  3. Get away for a walk. Your subconscious is an amazing resource to bring clarity of thought. Walk for an hour and let go of your problems. When you get back, you could likely have new approaches.
  4. Read for an hour. Let  your mind get dialed into a business book or even fiction. There are lots of nuggets of wisdom and insights that come from story and case studies that can feed your creativity to sharpen your saw.

Thinking harder has to be a reaction that becomes a habit. You won’t live and work so wastefully because you are taking on that leadership quality of deliberation and strategic thinking that is required to come up with elegant and holistic solutions.

Do you tend to work harder or think harder?

The Myth of Credentialism

The logic of getting more education or credentials used to make sense in the past in the industrial economy. Things were nice and neat then. If you wanted a promotion or you got laid off, the thought process of becoming more marketable by getting an MBA, a law degree or another degree altogether could position you for a better track than where you were.

In essence, this kind of thinking was a bet based on companies, recruiters and HR professionals looking at the signals you are presenting to slot you into a known hierarchy. The model and the credentials assume that there’s a nice box you can fit within.

However, if you are paying attention, look at the trends:

  • Companies are getting smaller, not bigger
  • LinkedIn shows a regular pattern of people switching jobs every 3-5 years
  • Older people are expensive and competing with younger talent a fraction of their pay
  • We have access to talent anywhere and everywhere in the world
  • What is working for a company can evaporate next year
  • Anyone can be an entrepreneur now
  • You can learn any skill you want. If you want to, that is.
  • Those at the top and the bottom have access to the same information and tools.

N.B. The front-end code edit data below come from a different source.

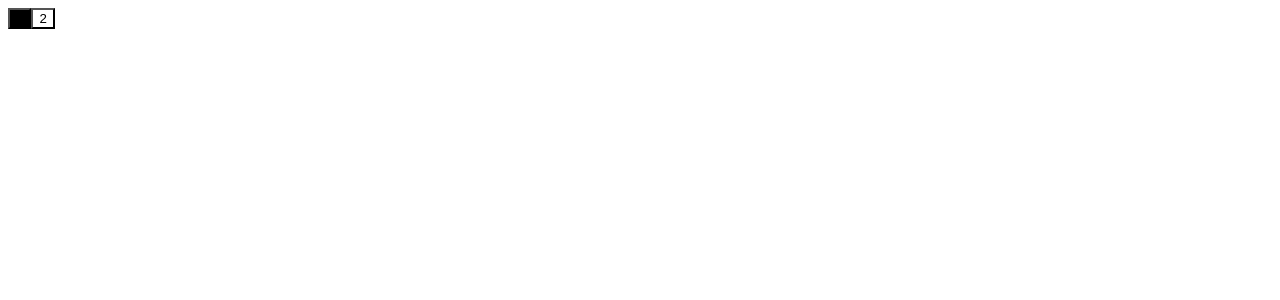
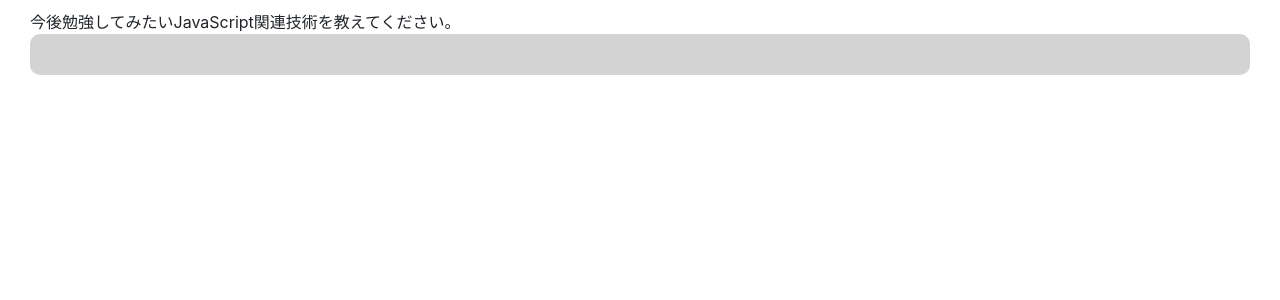
Before and after one commit to yaufai/react-notebook, a React (Create React App) app: page / in a window 1280 px wide. Shown: the top 300 px of the page. Built offline with nearby package versions, Linux system fonts and the light colour scheme.

Commit message:
:sparkles: 要素を選択できるモーダルの作成

```diff
--- a/src/index.tsx
+++ b/src/index.tsx
@@ -1,6 +1,6 @@
 import React from "react"
 import ReactDOM from "react-dom"
-import ImportedApp from "./context-example/App"
+import ImportedApp from "./option-selector/App"
 
 export default function App() {
     return <ImportedApp />
--- /dev/null
+++ b/src/option-selector/App.tsx
@@ -0,0 +1,22 @@
+import React from "react"
+import { Selector } from "./src/Selector"
+
+export const ExplanationStyle  = {
+    paddingLeft : "30px",
+    marginBottom: "0px",
+    marginTop   : "10px"
+
+}
+
+export default () => <div>
+    <p style={ExplanationStyle}>今後勉強してみたいJavaScript関連技術を教えてください。</p>
+    <Selector
+        options={[
+            { id: "react"  , label: "React"   },
+            { id: "vue"    , label: "Vue"     },
+            { id: "angular", label: "Angular" },
+            { id: "jquery" , label: "jQuery"  }
+        ]}
+        onChange={(value) => console.log(value)}
+    />
+</div>
--- /dev/null
+++ b/src/option-selector/src/Selector.tsx
@@ -0,0 +1,97 @@
+import React, { Component } from "react";
+import { SelectorContext } from "./SelectorContext";
+import SelectorModal from "./SelectorModal";
+import { SelectedItemStyle, SelectedListStyle } from "./Styles"
+import 'bootstrap/dist/css/bootstrap.min.css';
+
+export interface Selectable {
+    id: string
+    label:string
+}
+
+export type SelectorProps = {
+    options : Selectable[]
+    onChange: (value: Selectable[]) => void
+}
+
+export type SelectorState = {
+    selected: string[]
+    isModalOpen: boolean
+}
+
+export class Selector extends Component<SelectorProps, SelectorState>  {
+    constructor(props: SelectorProps) {
+        super(props)
+        this.state = {
+            selected: [ ],
+            isModalOpen: false
+        }
+    }
+
+    select   = (id: string) => {
+        if (!this.state.selected.includes(id)) {
+            this.setState({
+                selected: this.state.selected.concat([id])
+            })
+        }
+    }
+
+    unselect = (id: string) => {
+        this.setState({
+            selected: this.state.selected.filter(s => s !== id)
+        })
+    }
+
+    change = (id: string) => {
+        if (this.state.selected.includes(id)) {
+            this.unselect(id)
+        } else {
+            this.select(id)
+        }
+    }
+
+    toggle = () => {
+        this.setState({
+            isModalOpen: !this.state.isModalOpen
+        })
+    }
+
+    getOptionById = (id: string) => {
+        let candidates = this.props.options.filter(option => option.id === id)
+        if (candidates.length >= 1) {
+            return candidates[0]
+        } else {
+            return undefined
+        }
+    }
+
+    getAllSelected = () => {
+        return this.state.selected
+            .map(this.getOptionById)
+            .filter(option => option !== undefined) as Selectable[]
+    }
+
+    componentDidUpdate() {
+        this.props.onChange(this.getAllSelected())
+    }
+
+    render() {
+        return (
+            <SelectorContext.Provider value={{
+                selected: this.state.selected,
+                select  : this.select,
+                unselect: this.unselect,
+                options : this.props.options,
+                change  : this.change,
+                isSelected: (id) => this.state.selected.includes(id),
+                getOptionById: this.getOptionById
+            }}>
+                <div style={SelectedListStyle} onClick={this.toggle}>{
+                    this.getAllSelected()
+                    .map((option) => <div style={SelectedItemStyle} key={option.id}>{option.label}</div>)
+                }</div>
+                <SelectorModal isOpen={this.state.isModalOpen} toggle={this.toggle} />
+            </SelectorContext.Provider>
+        )
+    }
+}
--- /dev/null
+++ b/src/option-selector/src/SelectorContext.tsx
@@ -0,0 +1,14 @@
+import React from "react"
+import { Selectable } from "./Selector"
+
+const defaultValue = {
+    selected: [] as string[],
+    select  : (id: string) => {},
+    unselect: (id: string) => {},
+    change  : (id: string) => {},
+    options : [] as Selectable[],
+    isSelected: ((id) => false) as (id: string) => boolean,
+    getOptionById: ((id) => { return { id: "", label: "" } }) as (id: string) => Selectable|undefined
+}
+
+export const SelectorContext = React.createContext(defaultValue)
--- /dev/null
+++ b/src/option-selector/src/SelectorModal.tsx
@@ -0,0 +1,26 @@
+import React from "react"
+import { ListGroup, ListGroupItem, Modal, ModalBody } from "reactstrap"
+import { Selectable } from "./Selector"
+import { SelectorContext } from "./SelectorContext"
+
+export type SelectorModalProps = {
+    isOpen: boolean,
+    toggle: () => void
+}
+
+export default function SelectorModal(props: SelectorModalProps) {
+    return <SelectorContext.Consumer>{value=> <Modal isOpen={props.isOpen} toggle={props.toggle}>
+        <ModalBody>
+            <ListGroup>{
+                value.options.map((option: Selectable) => {
+                    let color = value.isSelected(option.id) ? "success" : ""
+                    return <ListGroupItem
+                        color={color}
+                        key={option.id}
+                        onClick={() => value.change(option.id)}
+                    >{option.label}</ListGroupItem>
+                })
+            }</ListGroup>
+        </ModalBody>
+    </Modal>}</SelectorContext.Consumer>
+}
--- /dev/null
+++ b/src/option-selector/src/Styles.tsx
@@ -0,0 +1,24 @@
+export const SelectedListStyle = {
+    marginLeft : "30px",
+    marginRight: "30px",
+    height     : "41px", // paddingTop, paddingBottom, fontSizeから導出
+    paddingTop    : "8px",
+    paddingBottom : "8px",
+    paddingLeft   : "10px",
+    borderRadius  : "10px",
+    backgroundColor: "lightgray"
+}
+
+export const SelectedItemStyle = {
+    display: "inline",
+    fontSize   : "17px",
+    marginLeft : "6px",
+    marginRight: "6px",
+    borderRadius: "8px",
+    backgroundColor: "green",
+    color        : "white",
+    paddingLeft  : "10px",
+    paddingRight : "10px",
+    paddingTop   : "4px",
+    paddingBottom: "4px"
+}
```
Also changed, not shown: package.json (+6 -3 lines), src/rewritable-text/App.tsx (added, +19 -0 lines), 1 other file (tests, documents, lock files or other folders).
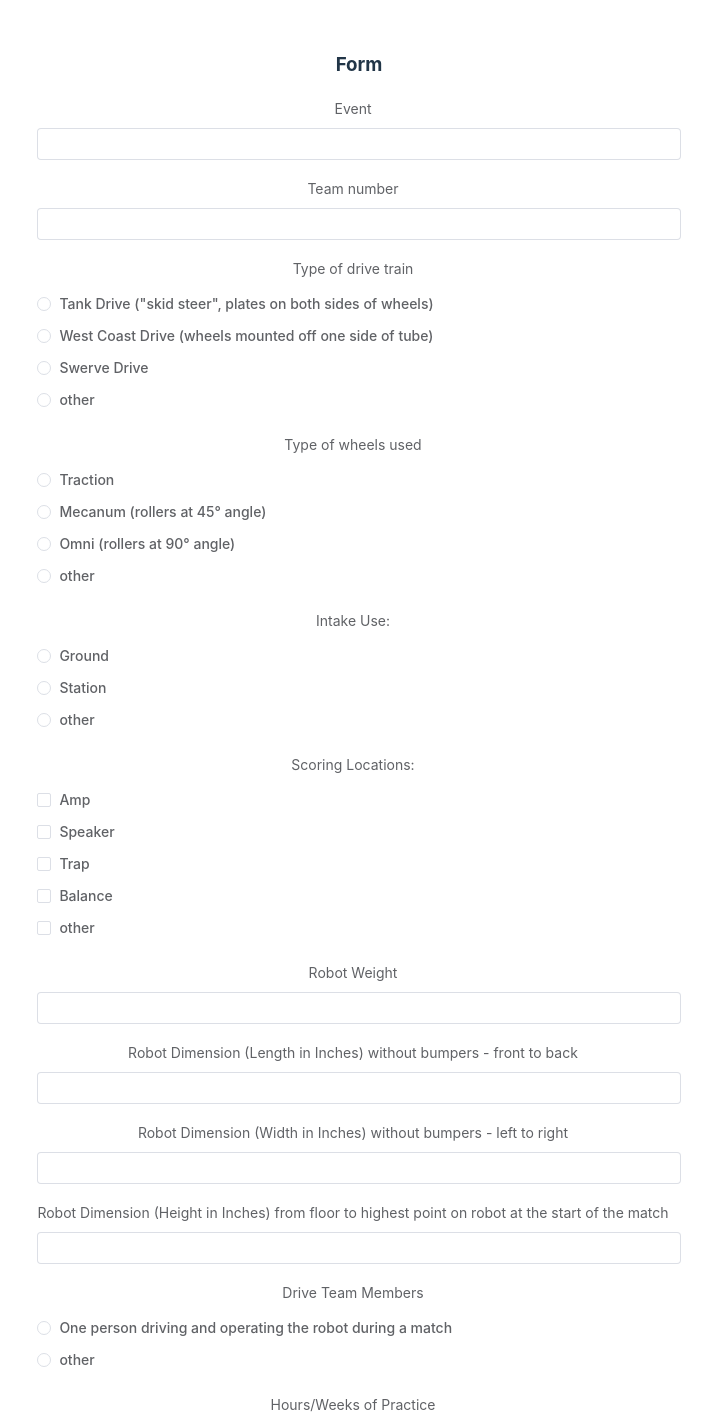
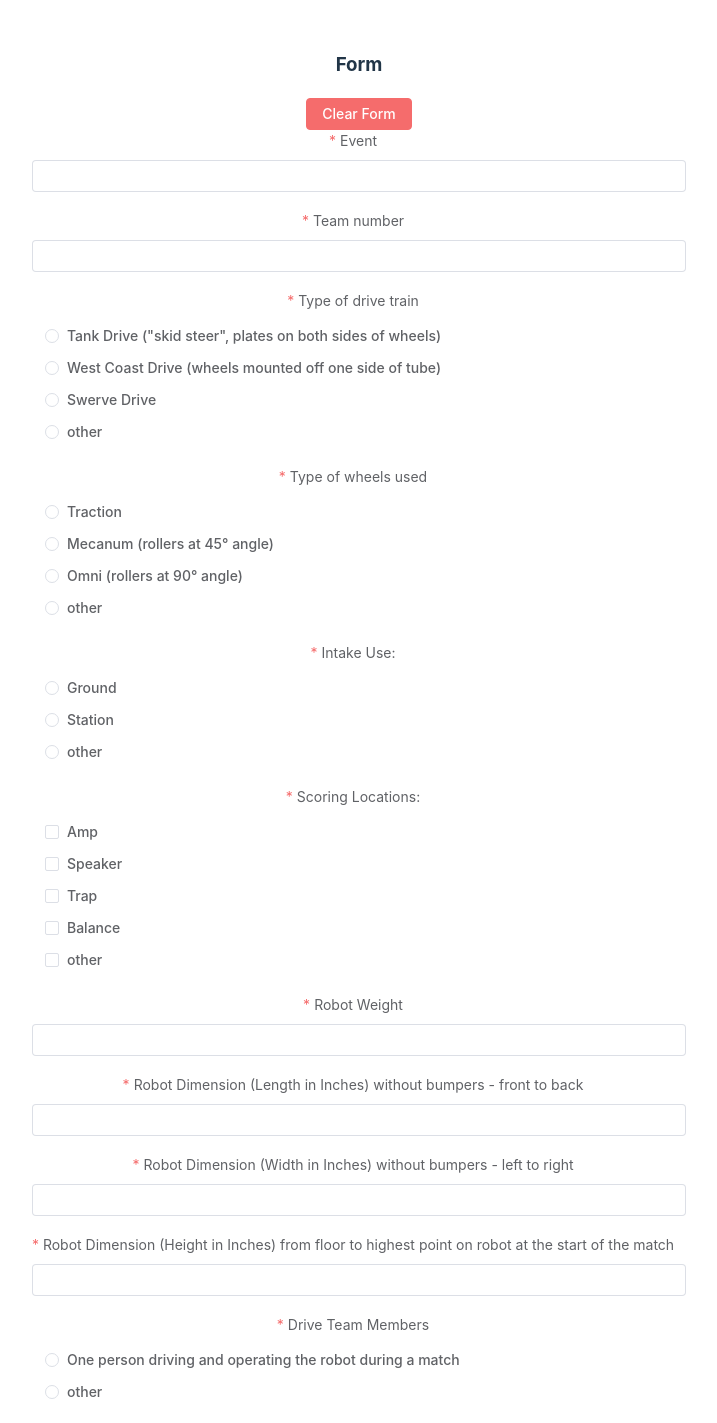
Before and after one commit to 1834423612/Pit-scouting, a Vue app: page / in a window 1280 px wide. Shown: the top 1423 px of the page, without its empty margins (281-998 px from the left). Built offline with nearby package versions, Linux system fonts and the light colour scheme; what vform3-builds would draw is missing.

Commit message:
feat: clear form and image upload icons

```diff
--- a/src/views/index.vue
+++ b/src/views/index.vue
@@ -2,14 +2,19 @@
   <el-form ref="form" label-width="120px" label-position="top">
     <h3>Form</h3>
 
-    <el-form-item v-for="x of form" :key="x.question" :label="x.question">
+    <el-button type="danger" @click="clearForm">Clear Form</el-button>
+
+    <el-form-item v-for="x of form" :key="x.question" :label="x.required ? `${x.question}` : x.question"
+      :required="x.required" :rules="[{ required: x.required, message: 'This field is required', trigger: 'blur' }]">
       <el-input v-if="x.type === 'text'" v-model="x.value" required></el-input>
       <el-input v-else-if="x.type === 'number'" v-model="x.value" pattern="^\d+(\s\d+\/\d+)?(\.\d+)?$|^\d+\/\d+$"
         title="Valid forms: _ , _._ , n/d , _ n/d" required></el-input>
 
       <el-radio-group v-else-if="x.type === 'radio'" v-model="x.value" required class="vertical-layout"
         @change="handleRadioChange(x, $event)">
-        <el-radio v-for="option in x.options" :key="option" :label="option">{{ option }}</el-radio>
+        <el-radio v-for="option in x.options" :key="option" :label="option">{{
+          option
+        }}</el-radio>
         <el-radio label="other"></el-radio>
         <el-input v-if="x.showOtherInput" v-model="x.otherValue" :rows="3" type="textarea"
           placeholder="Please input"></el-input>
@@ -31,7 +36,9 @@
     <el-form-item label="Picture - Full Robot">
       <el-upload class="upload-demo" drag action="http://localhost:3000/upload?type=full_robot"
         :on-success="handleSuccess" :on-remove="handleRemove" :file-list="fileList.fullRobot">
-        <i class="el-icon-upload"></i>
+        <el-icon :size="50" color="#b3b3b3">
+          <upload />
+        </el-icon>
         <div class="el-upload__text">
           Drag files here or <em>click to upload</em>
         </div>
@@ -41,7 +48,9 @@
     <el-form-item label="Picture - Drive Train">
       <el-upload class="upload-demo" drag action="http://localhost:3000/upload?type=drive_train"
         :on-success="handleSuccess" :on-remove="handleRemove" :file-list="fileList.driveTrain">
-        <i class="el-icon-upload"></i>
+        <el-icon :size="50" color="#b3b3b3">
+          <upload />
+        </el-icon>
         <div class="el-upload__text">
           Drag files here or <em>click to upload</em>
         </div>
@@ -51,16 +60,25 @@
   </el-form>
 </template>
 
-
 <script>
-import axios from 'axios';
+import axios from "axios";
 
 export default {
   data() {
     return {
       form: [
-        { question: "Event", type: "text", value: null },
-        { question: "Team number", type: "number", value: null },
+        {
+          question: "Event",
+          type: "text",
+          required: true,
+          value: null,
+        },
+        {
+          question: "Team number",
+          type: "number",
+          required: true,
+          value: null,
+        },
         {
           question: "Type of drive train",
           type: "radio",
@@ -70,8 +88,9 @@ export default {
             "Swerve Drive",
           ],
           value: null,
+          required: true,
           showOtherInput: false, // show the textarea when first load the page?
-          otherValue: '' // Store the value of the text input
+          otherValue: "", // Store the value of the text input
         },
         {
           question: "Type of wheels used",
@@ -82,42 +101,53 @@ export default {
             "Omni (rollers at 90° angle)",
           ],
           value: null,
+          required: true,
           showOtherInput: false, // show the textarea when first load the page?
-          otherValue: '' // Store the value of the text input
+          otherValue: "", // Store the value of the text input
         },
         {
           question: "Intake Use:",
           type: "radio",
           options: ["Ground", "Station"],
           value: null,
+          required: true,
           showOtherInput: false, // show the textarea when first load the page?
-          otherValue: '' // Store the value of the text input
+          otherValue: "", // Store the value of the text input
         },
         {
           question: "Scoring Locations:",
           type: "checkbox",
           options: ["Amp", "Speaker", "Trap", "Balance"],
           value: [], // should be an array if it's a checkbox
+          required: true,
           showOtherInput: false, // show the textarea when first load the page?
-          otherValue: '' // Store the value of the text input
+          otherValue: "", // Store the value of the text input
         },
-        { question: "Robot Weight", type: "number", value: null },
+        {
+          question: "Robot Weight",
+          type: "number",
+          required: true,
+          value: null,
+        },
         {
           question:
             "Robot Dimension (Length in Inches) without bumpers - front to back",
           type: "number",
+          required: true,
           value: null,
         },
         {
           question:
             "Robot Dimension (Width in Inches) without bumpers - left to right",
           type: "number",
+          required: true,
           value: null,
         },
         {
           question:
             "Robot Dimension (Height in Inches) from floor to highest point on robot at the start of the match",
           type: "number",
+          required: true,
           value: null,
         },
         {
@@ -127,26 +157,37 @@ export default {
             "One person driving and operating the robot during a match",
           ],
           value: null,
+          required: true,
           showOtherInput: false, // show the textarea when first load the page?
         },
-        { question: "Hours/Weeks of Practice", type: "text", value: null },
-        { question: "Additional Comments", type: "textarea", value: null },
+        {
+          question: "Hours/Weeks of Practice",
+          type: "text",
+          required: true,
+          value: null,
+        },
+        {
+          question: "Additional Comments",
+          type: "textarea",
+          required: false,
+          value: null,
+        },
       ],
       // fileList : this.form.filter(item => item.type === 'file').map(item => item.value)
       fileList: {
         fullRobot: [],
-        driveTrain: []
+        driveTrain: [],
       },
       // Requcored for uploading files ID
       fileIds: {
         fullRobot: [],
-        driveTrain: []
+        driveTrain: [],
       },
-      textarea: '',
+      textarea: "",
       computed: {
         fileList() {
           return this.form.filter((item) => item.type === "file");
-        }
+        },
       },
     };
   },
@@ -158,41 +199,47 @@ export default {
   watch: {
     form: {
       handler(newForm) {
-        newForm.forEach(question => {
-          if (question.type === 'checkbox') {
-            localStorage.setItem(question.question, JSON.stringify(question.value));
+        newForm.forEach((question) => {
+          if (question.type === "checkbox") {
+            localStorage.setItem(
+              question.question,
+              JSON.stringify(question.value)
+            );
           } else {
             localStorage.setItem(question.question, question.value);
           }
 
-          localStorage.setItem(question.question + '-otherValue', question.otherValue);
+          localStorage.setItem(
+            question.question + "-otherValue",
+            question.otherValue
+          );
         });
       },
-      deep: true
-    }
+      deep: true,
+    },
   },
 
   methods: {
     handleRadioChange(question, value) {
-      question.showOtherInput = (value === 'other');
+      question.showOtherInput = value === "other";
     },
     handleCheckboxChange(question, values) {
-      question.showOtherInput = values.includes('other');
+      question.showOtherInput = values.includes("other");
     },
     mounted() {
       // Check if the form has been saved before
-      this.form.forEach(question => {
-        if (question.type === 'radio' && question.value === 'other') {
+      this.form.forEach((question) => {
+        if (question.type === "radio" && question.value === "other") {
           question.showOtherInput = true;
         }
-        if (question.type === 'checkbox' && question.value.includes('other')) {
+        if (question.type === "checkbox" && question.value.includes("other")) {
           question.showOtherInput = true;
         }
       });
     },
 
     restoreFormData() {
-      this.form.forEach(question => {
+      this.form.forEach((question) => {
         try {
           // 对于普通值
           const savedValue = localStorage.getItem(question.question);
@@ -201,27 +248,61 @@ export default {
           }
 
           // 对于 'otherValue'
-          const otherValue = localStorage.getItem(question.question + '-otherValue');
+          const otherValue = localStorage.getItem(
+            question.question + "-otherValue"
+          );
           if (otherValue && otherValue !== "null") {
             question.otherValue = otherValue;
           }
 
           // 对于 checkbox 类型，确保值是数组
-          if (question.type === 'checkbox' && savedValue) {
+          if (question.type === "checkbox" && savedValue) {
             question.value = JSON.parse(savedValue);
           }
 
           // 更新 showOtherInput 状态
-          if ((question.type === 'radio' && question.value === 'other') ||
-            (question.type === 'checkbox' && question.value.includes('other'))) {
+          if (
+            (question.type === "radio" && question.value === "other") ||
+            (question.type === "checkbox" && question.value.includes("other"))
+          ) {
             question.showOtherInput = true;
           }
         } catch (error) {
-          console.error('Error restoring form data:', error);
+          console.error("Error restoring form data:", error);
         }
       });
     },
 
+    clearForm() {
+      this.$confirm('Are you sure you want to clear the form?', 'Warning', {
+        confirmButtonText: 'Yes',
+        cancelButtonText: 'No',
+        type: 'warning'
+      }).then(() => {
+        this.resetFormData();
+        this.$message({
+          type: 'success',
+          message: 'Form has been cleared!'
+        });
+      }).catch(() => {
+        this.$message({
+          type: 'info',
+          message: 'Clear canceled'
+        });
+      });
+    },
+
+    resetFormData() {
+      this.form.forEach(question => {
+        if (question.type === 'checkbox') {
+          question.value = [];
+        } else {
+          question.value = null;
+        }
+        question.showOtherInput = false;
+        question.otherValue = '';
+      });
+    },
 
     submitForm() {
       this.$refs.form.validate(async (valid) => {
@@ -229,40 +310,40 @@ export default {
           try {
             // Initialize FormData for sending form data and files
             let formData = new FormData();
-            formData.append('event', this.form.event);
-            formData.append('teamNumber', this.form.teamNumber);
+            formData.append("event", this.form.event);
+            formData.append("teamNumber", this.form.teamNumber);
             // Another stuff.....
-            formData.append('additionalComments', this.form.additionalComments);
+            formData.append("additionalComments", this.form.additionalComments);
 
             // Upload images
-            this.fileList.fullRobot.forEach(file => {
-              formData.append('fullRobotImages', file.raw);
+            this.fileList.fullRobot.forEach((file) => {
+              formData.append("fullRobotImages", file.raw);
             });
-            this.fileList.driveTrain.forEach(file => {
-              formData.append('driveTrainImages', file.raw);
+            this.fileList.driveTrain.forEach((file) => {
+              formData.append("driveTrainImages", file.raw);
             });
 
             // Post form data & files to Back-End server
-            await axios.post('http://localhost:3000/submit-form', formData, {
+            await axios.post("http://localhost:3000/submit-form", formData, {
               headers: {
-                'Content-Type': 'multipart/form-data'
-              }
+                "Content-Type": "multipart/form-data",
+              },
             });
             // After form is submitted, message will displayed
-            this.$message.success('Form submitted successfully');
+            this.$message.success("Form submitted successfully");
           } catch (error) {
-            console.error('Error submitting form:', error);
-            this.$message.error('Error submitting form');
+            console.error("Error submitting form:", error);
+            this.$message.error("Error submitting form");
           }
         }
       });
     },
     handleSuccess(response, file, fileList) {
-      console.log('Upload successful:', response);
+      console.log("Upload successful:", response);
       // Check if the response contains the fileId
       if (response && response.fileId) {
         // Find the matching file object in the fileList and update it directly
-        const index = fileList.findIndex(f => f.uid === file.uid);
+        const index = fileList.findIndex((f) => f.uid === file.uid);
         if (index !== -1) {
           // Update the file object to include the fileId
           fileList[index] = { ...fileList[index], fileId: response.fileId };
@@ -275,33 +356,38 @@ export default {
           this.fileIds.driveTrain.push(response.fileId);
         }
       } else {
-        console.error('No fileId returned from the server');
+        console.error("No fileId returned from the server");
       }
     },
     handleRemove(file, fileList) {
-      console.log('File removed:', file);
+      console.log("File removed:", file);
 
       const fileId = file.fileId;
       if (!fileId) {
-        console.error('File ID is missing, cannot delete the file.');
+        console.error("File ID is missing, cannot delete the file.");
         return;
       }
 
-      axios.get(`http://localhost:3000/delete?file_ID=${fileId}`)
-        .then(response => {
-          console.log('File deletion response:', response.data);
+      axios
+        .get(`http://localhost:3000/delete?file_ID=${fileId}`)
+        .then((response) => {
+          console.log("File deletion response:", response.data);
           // Update fileIds array, remove the deleted fileId
           if (fileList === this.fileList.fullRobot) {
-            this.fileIds.fullRobot = this.fileIds.fullRobot.filter(id => id !== fileId);
+            this.fileIds.fullRobot = this.fileIds.fullRobot.filter(
+              (id) => id !== fileId
+            );
           } else if (fileList === this.fileList.driveTrain) {
-            this.fileIds.driveTrain = this.fileIds.driveTrain.filter(id => id !== fileId);
+            this.fileIds.driveTrain = this.fileIds.driveTrain.filter(
+              (id) => id !== fileId
+            );
           }
         })
-        .catch(error => {
-          console.error('Error deleting the file:', error);
+        .catch((error) => {
+          console.error("Error deleting the file:", error);
         });
-    }
-  }
+    },
+  },
 };
 </script>
 
@@ -312,5 +398,7 @@ export default {
   flex-wrap: wrap;
   font-size: 0;
   flex-direction: column;
+
+  margin-left: 2%;
 }
 </style>
```
Also changed, not shown: src/main.js (+7 -0 lines).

If you want to go $60K in debt to get some more credentials, ask yourself how that fits into the new economy and the trends. It assumes someone values and wants to pay for your new credentials.

What if you took that debt and invested it into an idea instead? Think about the bet you are making. You have the opportunity to put yourself on your own path. You get to learn skills that open the world up to you rather than limit you to someone else’s temporary paradigm for cash flow.

Just because something is working now in a business does not mean it will last for the next five years, much less the next year.

Yes, credentialism is a myth and dangerous bet. You could end up on the short end of the stick over-educating yourself while the world is outpacing your degree and learnings. It’s an old mindset for an old economy.

When you live in a world where someone who does not go to college can make millions if they work hard, learn from their failure and can test their ideas over and over, how does credentialism fit?

What’s your strategy for staying relevant and valuable enough to make the big bucks?